WHOOPING CRANE (Grus americana) – One of the highlights of the trip was seeing this super rare species so well. Their numbers are up to nearly 500 migrants now, from a low of 15 or 16 migratory birds.
Recurvirostridae (Stilts and Avocets)
BLACK-NECKED STILT (Himantopus mexicanus) – Best seen at the Leonabelle Turnbull Birding Center.

One of the Whooping Crane pairs seen during our boat trip to the Aransas National Wildlife Refuge. Notice the color bands and transmitter.

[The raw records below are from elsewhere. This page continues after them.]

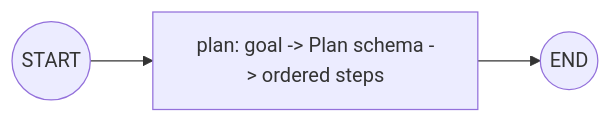
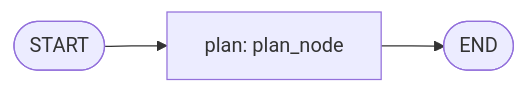
One commit to xergioalex/agent-lab changed the first of 3 diagrams in src/22_planner_agent/README.md. Above: the diagram before and after it, drawn with Mermaid. The commit also changed other lines of this file and 64 other files, not shown here.

First line of the commit message:
docs(docs): premium Mermaid diagram pass on all 64 module READMEs

````diff
--- a/src/22_planner_agent/README.md
+++ b/src/22_planner_agent/README.md
@@ -49,5 +51,5 @@
 ```mermaid
-graph LR
-    START((START)) --> plan[plan: goal -> Plan schema -> ordered steps]
-    plan --> END((END))
+flowchart LR
+    START(["START"]) --> plan["plan: plan_node"]
+    plan --> END(["END"])
 ```
````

AMERICAN AVOCET (Recurvirostra americana) – We had a huge flock of 145+ at Sunset Lake and another 40+ at the Leonabelle Turnbull Birding Center.
Haematopodidae (Oystercatchers)
AMERICAN OYSTERCATCHER (Haematopus palliatus) – The only one seen was at Indian Point.
Charadriidae (Plovers and Lapwings)
BLACK-BELLIED PLOVER (Pluvialis squatarola)
SNOWY PLOVER (Charadrius nivosus) – A few out on the mudflats at Sunset Lakes with gobs of Semipalmated Plovers.
SEMIPALMATED PLOVER (Charadrius semipalmatus)
PIPING PLOVER (Charadrius melodus) – There were a few of these mixed in with the masses of Semipalmated Plovers at Sunset Lakes.
KILLDEER (Charadrius vociferus)
Scolopacidae (Sandpipers and Allies)
LONG-BILLED CURLEW (Numenius americanus) – Just a small number seen. This is one of the largest sandpipers in the world.
MARBLED GODWIT (Limosa fedoa) – These were concentrated at Sunset Lake and Indian Point.
RUDDY TURNSTONE (Arenaria interpres)

This beautiful Merlin came and perched for us on Goose Island.

STILT SANDPIPER (Calidris himantopus) – After some painfully distant ones at Cape Valero we had five really close ones at Indian Point.
SANDERLING (Calidris alba)
DUNLIN (Calidris alpina) – A few big flocks encountered, numbering roughly 60 individuals.
LEAST SANDPIPER (Calidris minutilla)
WESTERN SANDPIPER (Calidris mauri) – Indian Point was where we encountered most of the ones we saw. Just coming into breeding plumage at this season.
SHORT-BILLED DOWITCHER (Limnodromus griseus) – A couple flocks of this species at Sunset Lake and Indian Point.
LONG-BILLED DOWITCHER (Limnodromus scolopaceus) – There was a small number of these at the birding center in Port Aransas and a couple at Indian Point.
WILSON'S SNIPE (Gallinago delicata) – Good looks at a couple of these in a flooded pasture at Goose Island. These ended up being the only ones seen.
SPOTTED SANDPIPER (Actitis macularius)
GREATER YELLOWLEGS (Tringa melanoleuca) – The high count for this species was eight at Cape Valero.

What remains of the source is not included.